- **Information given**
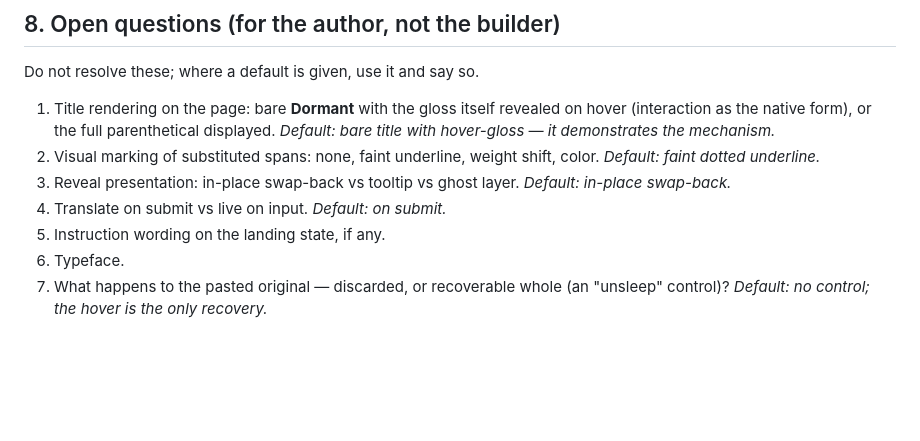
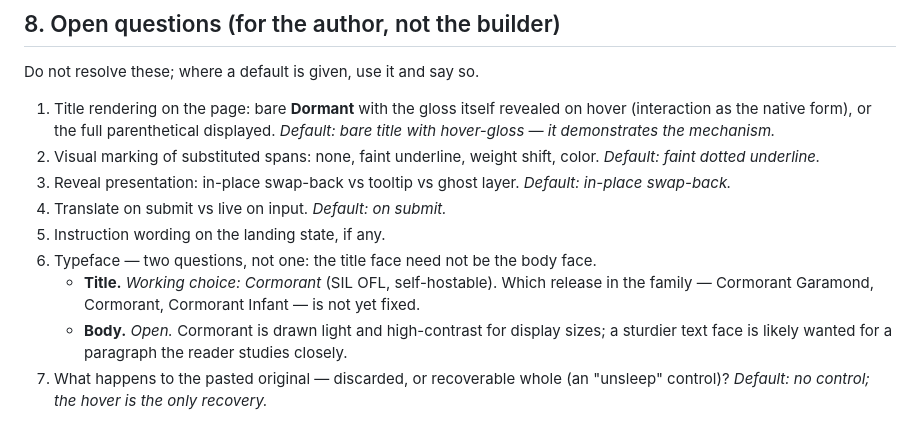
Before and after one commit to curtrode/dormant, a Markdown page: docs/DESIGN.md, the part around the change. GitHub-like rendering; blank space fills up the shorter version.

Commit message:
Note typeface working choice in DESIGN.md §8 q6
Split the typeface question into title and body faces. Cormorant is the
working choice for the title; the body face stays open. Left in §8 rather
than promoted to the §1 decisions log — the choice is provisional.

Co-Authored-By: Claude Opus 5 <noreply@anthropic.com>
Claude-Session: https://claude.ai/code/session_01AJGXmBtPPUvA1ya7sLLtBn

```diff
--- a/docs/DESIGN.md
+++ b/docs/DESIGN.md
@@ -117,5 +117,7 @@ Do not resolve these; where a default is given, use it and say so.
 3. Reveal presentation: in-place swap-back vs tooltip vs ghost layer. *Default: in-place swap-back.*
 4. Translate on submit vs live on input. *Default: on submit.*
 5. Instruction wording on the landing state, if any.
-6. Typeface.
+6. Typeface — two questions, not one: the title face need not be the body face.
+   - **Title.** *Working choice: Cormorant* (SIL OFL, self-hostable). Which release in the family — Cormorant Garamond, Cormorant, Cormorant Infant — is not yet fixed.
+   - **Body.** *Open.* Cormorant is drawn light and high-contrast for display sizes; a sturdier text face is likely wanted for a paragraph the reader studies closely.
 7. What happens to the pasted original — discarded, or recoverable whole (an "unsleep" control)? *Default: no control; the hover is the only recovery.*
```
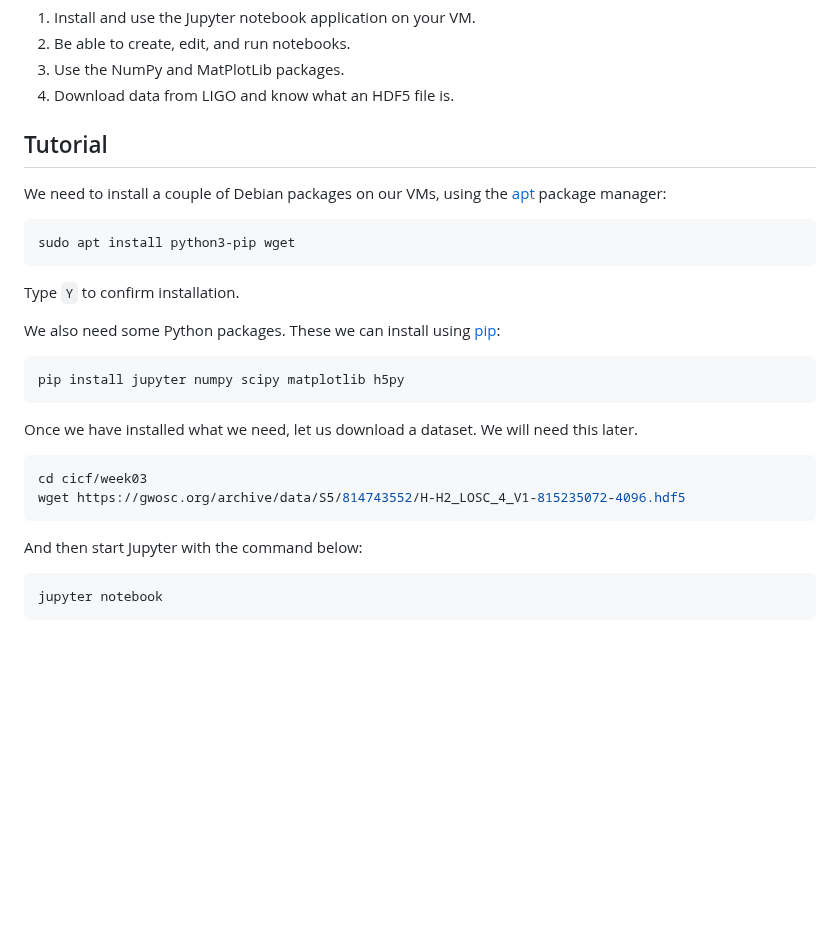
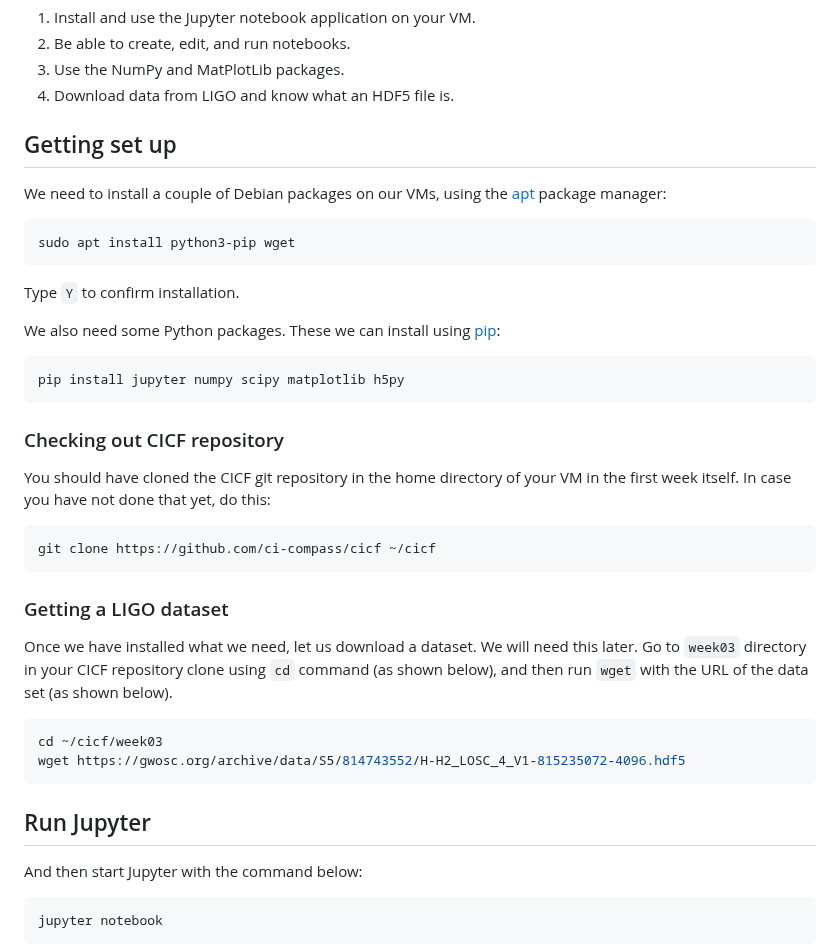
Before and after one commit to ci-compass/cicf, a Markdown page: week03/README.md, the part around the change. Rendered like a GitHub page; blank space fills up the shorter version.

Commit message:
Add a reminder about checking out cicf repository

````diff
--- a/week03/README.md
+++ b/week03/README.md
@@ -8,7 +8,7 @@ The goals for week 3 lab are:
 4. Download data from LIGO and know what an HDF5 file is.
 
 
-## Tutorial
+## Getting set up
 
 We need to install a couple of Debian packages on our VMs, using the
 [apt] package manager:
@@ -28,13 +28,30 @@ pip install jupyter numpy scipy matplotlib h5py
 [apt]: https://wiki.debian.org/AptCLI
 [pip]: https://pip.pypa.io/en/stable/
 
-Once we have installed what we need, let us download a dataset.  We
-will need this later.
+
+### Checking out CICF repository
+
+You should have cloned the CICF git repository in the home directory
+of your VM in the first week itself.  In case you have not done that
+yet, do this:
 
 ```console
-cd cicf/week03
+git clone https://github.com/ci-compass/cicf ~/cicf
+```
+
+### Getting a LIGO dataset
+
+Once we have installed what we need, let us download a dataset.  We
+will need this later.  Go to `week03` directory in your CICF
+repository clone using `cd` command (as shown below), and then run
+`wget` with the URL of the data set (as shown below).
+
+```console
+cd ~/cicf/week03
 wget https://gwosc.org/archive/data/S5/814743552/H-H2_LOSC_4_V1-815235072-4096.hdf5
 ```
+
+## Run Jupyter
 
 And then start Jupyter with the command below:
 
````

- **Goal of the exercise**
Although the records hold pictures, return only what remains, word for word.

- **Solution below**
Before and after one commit to curtrode/dormant, a Markdown page: docs/DESIGN.md, the part around the change. GitHub-like rendering; blank space fills up the shorter version.

Commit message:
Note typeface working choice in DESIGN.md §8 q6
Split the typeface question into title and body faces. Cormorant is the
working choice for the title; the body face stays open. Left in §8 rather
than promoted to the §1 decisions log — the choice is provisional.

Co-Authored-By: Claude Opus 5 <noreply@anthropic.com>
Claude-Session: https://claude.ai/code/session_01AJGXmBtPPUvA1ya7sLLtBn

```diff
--- a/docs/DESIGN.md
+++ b/docs/DESIGN.md
@@ -117,5 +117,7 @@ Do not resolve these; where a default is given, use it and say so.
 3. Reveal presentation: in-place swap-back vs tooltip vs ghost layer. *Default: in-place swap-back.*
 4. Translate on submit vs live on input. *Default: on submit.*
 5. Instruction wording on the landing state, if any.
-6. Typeface.
+6. Typeface — two questions, not one: the title face need not be the body face.
+   - **Title.** *Working choice: Cormorant* (SIL OFL, self-hostable). Which release in the family — Cormorant Garamond, Cormorant, Cormorant Infant — is not yet fixed.
+   - **Body.** *Open.* Cormorant is drawn light and high-contrast for display sizes; a sturdier text face is likely wanted for a paragraph the reader studies closely.
 7. What happens to the pasted original — discarded, or recoverable whole (an "unsleep" control)? *Default: no control; the hover is the only recovery.*
```
Before and after one commit to ci-compass/cicf, a Markdown page: week03/README.md, the part around the change. Rendered like a GitHub page; blank space fills up the shorter version.

Commit message:
Add a reminder about checking out cicf repository

````diff
--- a/week03/README.md
+++ b/week03/README.md
@@ -8,7 +8,7 @@ The goals for week 3 lab are:
 4. Download data from LIGO and know what an HDF5 file is.
 
 
-## Tutorial
+## Getting set up
 
 We need to install a couple of Debian packages on our VMs, using the
 [apt] package manager:
@@ -28,13 +28,30 @@ pip install jupyter numpy scipy matplotlib h5py
 [apt]: https://wiki.debian.org/AptCLI
 [pip]: https://pip.pypa.io/en/stable/
 
-Once we have installed what we need, let us download a dataset.  We
-will need this later.
+
+### Checking out CICF repository
+
+You should have cloned the CICF git repository in the home directory
+of your VM in the first week itself.  In case you have not done that
+yet, do this:
 
 ```console
-cd cicf/week03
+git clone https://github.com/ci-compass/cicf ~/cicf
+```
+
+### Getting a LIGO dataset
+
+Once we have installed what we need, let us download a dataset.  We
+will need this later.  Go to `week03` directory in your CICF
+repository clone using `cd` command (as shown below), and then run
+`wget` with the URL of the data set (as shown below).
+
+```console
+cd ~/cicf/week03
 wget https://gwosc.org/archive/data/S5/814743552/H-H2_LOSC_4_V1-815235072-4096.hdf5
 ```
+
+## Run Jupyter
 
 And then start Jupyter with the command below:
 
````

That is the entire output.